"In a wild hollow under the English slope [of Peel Fell] the North Tyne springs from peat mosses, and on its way down lingers silently for a time in a rushy flat known to the borderers as Deadwater, a name now embalmed in the timetables of the North British Railway"
The Romance of Northumberland. A G Bradley. 1908
The source of the North Tyne is difficult to pinpoint. Is it high up on Peel Fell or lower down on Deadwater Fell? The Deadwater Burn is prominently marked on Ordnance Survey maps and this seems to be the true source of the Tyne. But is it? Almost certainly the true source is not on that burn which is only the first tributary of the North Tyne, but a little further northwest beyond the old railway station. Here lies the source, in a field very close to the border, a small start to a great river. If this is the case the picture (below) of the bridge at the Anglo-Scottish border would then be the first bridge. However, the old railway bridge and the modern road bridge over the Deadwater Burn are included for completeness. (Railway Bridge Two and Deadwater Bridge)
Further north at 550 metres or 1750 feet the Deadwater Burn flows southwards and is joined by several smaller streams. The coarse grass of the fells is mainly trodden by the sheep who roam these hills, while from Peel Fell at 1975 feet, or 602 metres, the view extends to both Irish and North Seas.
The Kielder Stone is a large boulder situated almost on the border. It is said that messages were once left here. About 4 miles northeast is another border crossing at Carter Bar in the Cheviot Hills. This is the edge of England, Northumberland is England's last county and the birthplace of the North Tyne.

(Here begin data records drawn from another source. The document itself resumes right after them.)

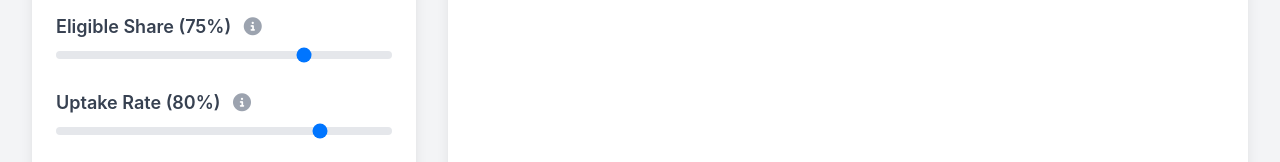
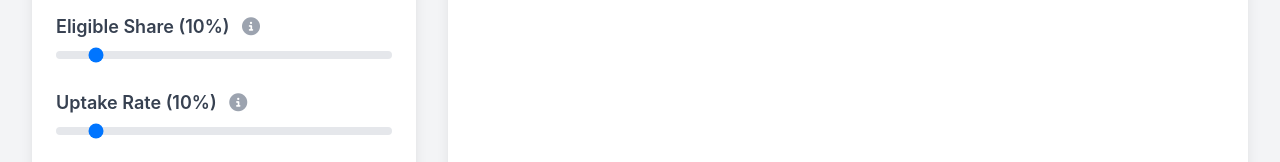
Before and after one commit to StratCamp-AdityaSrinath/cgtapp, a plain HTML site: page index.html in a window 1280 px wide. Shown: the part 525-687 px from the top of the page. Drawn offline with nearby package versions, Linux system fonts and the light colour scheme.

Commit message:
Add files via upload

```diff
--- a/index.html
+++ b/index.html
@@ -91,7 +91,7 @@
                                         <span class="tooltip-text">The percentage of patients with the disease who are clinically eligible to receive the therapy.</span>
                                     </div>
                                 </label>
-                                <input type="range" id="elig_share" min="0" max="1" step="0.01" value="0.75" class="w-full h-2 bg-gray-200 rounded-lg appearance-none cursor-pointer">
+                                <input type="range" id="elig_share" min="0" max="1" step="0.01" value="0.1" class="w-full h-2 bg-gray-200 rounded-lg appearance-none cursor-pointer">
                             </div>
                             <div>
                                 <label for="uptake" class="block text-lg font-semibold text-gray-700">
@@ -101,7 +101,7 @@
                                         <span class="tooltip-text">Of the patients who are eligible, the percentage that actually chooses to take the therapy.</span>
                                     </div>
                                 </label>
-                                <input type="range" id="uptake" min="0" max="1" step="0.01" value="0.80" class="w-full h-2 bg-gray-200 rounded-lg appearance-none cursor-pointer">
+                                <input type="range" id="uptake" min="0" max="1" step="0.01" value="0.1" class="w-full h-2 bg-gray-200 rounded-lg appearance-none cursor-pointer">
                             </div>
                             <div>
                                 <label for="undiag_prev" class="block text-lg font-semibold text-gray-700">
```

In recent years an obelsik has been erected at the source of the North Tyne and the top two smaller pictures below show the source as now identified and the obelisk.